checkbox-child-function child child-status item item-status => new-child-status , recurse-up , recurse-down

The default checkbox-child-function returns (values parent-status nil t).

Note: if an item has never been expanded, then it has no children. If an item has been collapsed, then it has children even though they are not currently visible.

checkbox-parent-function and checkbox-child-function should not modify the tree in any way.

checkbox-change-callback takes three arguments: the tree, a list of items and their new status:

checkbox-change-callback tree items new-status

This is called after the new statuses of items and their ancestors and descendants have been resolved.

checkbox-initial-status is used the first time that each specified item, which can be anywhere in the tree, appears.
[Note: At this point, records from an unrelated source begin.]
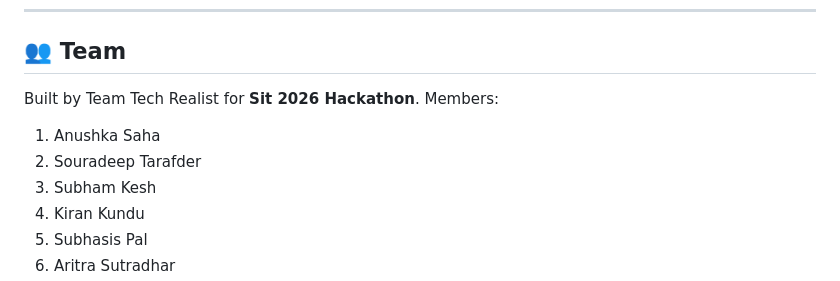
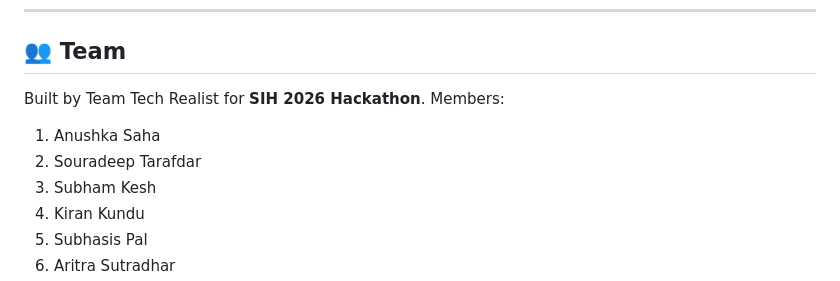
Before and after one commit to SubhamKesh/e-Metrology, a Markdown page: README.md, the part around the change. GitHub-like rendering.

Commit message:
Correct spelling of 'SIH' and 'Tarafdar' in README

```diff
--- a/README.md
+++ b/README.md
@@ -385,10 +385,10 @@ GitHub Actions (`.github/workflows/ci.yml`) runs on every push/PR to `main`:
 
 ## 👥 Team
 
-Built by Team Tech Realist for **Sit 2026 Hackathon**.
+Built by Team Tech Realist for **SIH 2026 Hackathon**.
 Members:
 1. Anushka Saha
-2. Souradeep Tarafder
+2. Souradeep Tarafdar
 3. Subham Kesh
 4. Kiran Kundu
 5. Subhasis Pal
```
The value is a list of conses of items and their initial statuses, for example ((item1. 2) (item2. 0)). When item is displayed, its status is set from this list or, if item is not specified, from checkbox-status . Items are removed from the list when they are displayed and setting the list does not affect the checkbox status of items that have already been displayed. Note that check boxes are not supported on Cocoa.

The default value of vertical-scroll in a tree-view is t.

  1. Since the items of a tree view are not computed until display time, the choice initarg :selected-item has no effect. See the examples in interface-display for a way to set the selected item in a tree view.
  2. Although tree-view is a subclass of collection, it does its own items handling and you must not access its items and related slots directly. In particular for tree-view do not pass :items, :items-count-function, :items-get-function or :items-map-function, and do not use the corresponding accessors.
  3. On Microsoft Windows, the system always sets the input focus to the tree-view after its selection-callback returns. If you need this callback to set the focus elsewhere, call set-pane-focus outside the callback, like this:
(mp:process-send process
  (list 'capi:set-pane-focus pane

This example shows how to combine an XML parser with tree-view to display an RSS file.

(example-edit-file "capi/applications/rss-reader")

There are further examples in Self-contained examples.

See also

CAPI elements
Choices - panes with items
Working with images
Drag and Drop

CAPI User Guide and Reference Manual (Windows version) - 25 Feb 2015